:: Data supplied ::

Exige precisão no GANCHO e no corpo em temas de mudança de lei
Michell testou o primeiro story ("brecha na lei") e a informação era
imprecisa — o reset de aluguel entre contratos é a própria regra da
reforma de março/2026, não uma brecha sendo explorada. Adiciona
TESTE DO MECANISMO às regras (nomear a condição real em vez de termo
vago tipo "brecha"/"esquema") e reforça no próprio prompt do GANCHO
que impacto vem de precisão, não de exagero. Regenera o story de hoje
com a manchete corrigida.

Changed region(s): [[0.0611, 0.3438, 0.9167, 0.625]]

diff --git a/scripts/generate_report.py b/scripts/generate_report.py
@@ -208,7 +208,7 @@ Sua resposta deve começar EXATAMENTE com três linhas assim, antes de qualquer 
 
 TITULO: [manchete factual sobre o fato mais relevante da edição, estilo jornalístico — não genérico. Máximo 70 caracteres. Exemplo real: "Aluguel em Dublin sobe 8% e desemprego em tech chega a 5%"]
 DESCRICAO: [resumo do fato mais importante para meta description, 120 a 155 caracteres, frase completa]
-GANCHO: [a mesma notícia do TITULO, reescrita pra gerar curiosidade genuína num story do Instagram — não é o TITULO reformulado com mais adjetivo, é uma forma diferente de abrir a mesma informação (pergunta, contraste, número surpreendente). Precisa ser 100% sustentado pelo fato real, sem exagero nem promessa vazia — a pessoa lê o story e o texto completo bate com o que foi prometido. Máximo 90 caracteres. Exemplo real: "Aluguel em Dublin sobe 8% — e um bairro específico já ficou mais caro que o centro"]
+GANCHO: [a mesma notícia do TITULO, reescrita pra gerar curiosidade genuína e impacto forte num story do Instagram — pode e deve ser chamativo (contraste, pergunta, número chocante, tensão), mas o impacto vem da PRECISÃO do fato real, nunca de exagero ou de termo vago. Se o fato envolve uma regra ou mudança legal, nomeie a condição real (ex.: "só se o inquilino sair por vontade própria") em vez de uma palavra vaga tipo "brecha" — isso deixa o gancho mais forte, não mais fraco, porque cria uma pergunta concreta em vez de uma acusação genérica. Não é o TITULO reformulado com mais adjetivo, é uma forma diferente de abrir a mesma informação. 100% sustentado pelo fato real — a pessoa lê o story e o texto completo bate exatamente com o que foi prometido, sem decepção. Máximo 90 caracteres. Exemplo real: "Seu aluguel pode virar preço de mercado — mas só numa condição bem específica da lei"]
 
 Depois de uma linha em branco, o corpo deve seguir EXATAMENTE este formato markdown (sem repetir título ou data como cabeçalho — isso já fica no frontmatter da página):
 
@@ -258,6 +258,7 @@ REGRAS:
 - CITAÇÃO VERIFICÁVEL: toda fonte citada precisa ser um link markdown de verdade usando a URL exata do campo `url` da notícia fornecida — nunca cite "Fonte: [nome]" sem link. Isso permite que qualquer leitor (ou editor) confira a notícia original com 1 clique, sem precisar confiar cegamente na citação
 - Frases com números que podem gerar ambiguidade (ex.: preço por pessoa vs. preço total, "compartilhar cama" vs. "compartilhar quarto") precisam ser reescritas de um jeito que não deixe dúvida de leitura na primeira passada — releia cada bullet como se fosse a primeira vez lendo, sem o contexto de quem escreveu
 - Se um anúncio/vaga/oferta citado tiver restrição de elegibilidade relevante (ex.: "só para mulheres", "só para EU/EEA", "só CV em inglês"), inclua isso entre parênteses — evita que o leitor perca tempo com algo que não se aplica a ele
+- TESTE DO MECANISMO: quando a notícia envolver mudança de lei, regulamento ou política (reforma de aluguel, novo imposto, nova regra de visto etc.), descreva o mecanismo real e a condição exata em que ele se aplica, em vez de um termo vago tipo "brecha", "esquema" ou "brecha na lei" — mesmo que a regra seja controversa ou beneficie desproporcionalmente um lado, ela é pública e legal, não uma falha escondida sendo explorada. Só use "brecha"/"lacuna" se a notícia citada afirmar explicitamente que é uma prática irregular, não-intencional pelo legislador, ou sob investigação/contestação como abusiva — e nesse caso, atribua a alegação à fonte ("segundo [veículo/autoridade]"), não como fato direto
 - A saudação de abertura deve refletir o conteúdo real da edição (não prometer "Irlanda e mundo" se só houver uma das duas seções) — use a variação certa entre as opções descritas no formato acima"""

:::

Exercise directions: Copy out the lines above word for word, stopping after the line containing "TESTE DO MECANISMO às".

Answer below:
Exige precisão no GANCHO e no corpo em temas de mudança de lei
Michell testou o primeiro story ("brecha na lei") e a informação era
imprecisa — o reset de aluguel entre contratos é a própria regra da
reforma de março/2026, não uma brecha sendo explorada. Adiciona
TESTE DO MECANISMO às regras (nomear a condição real em vez de termo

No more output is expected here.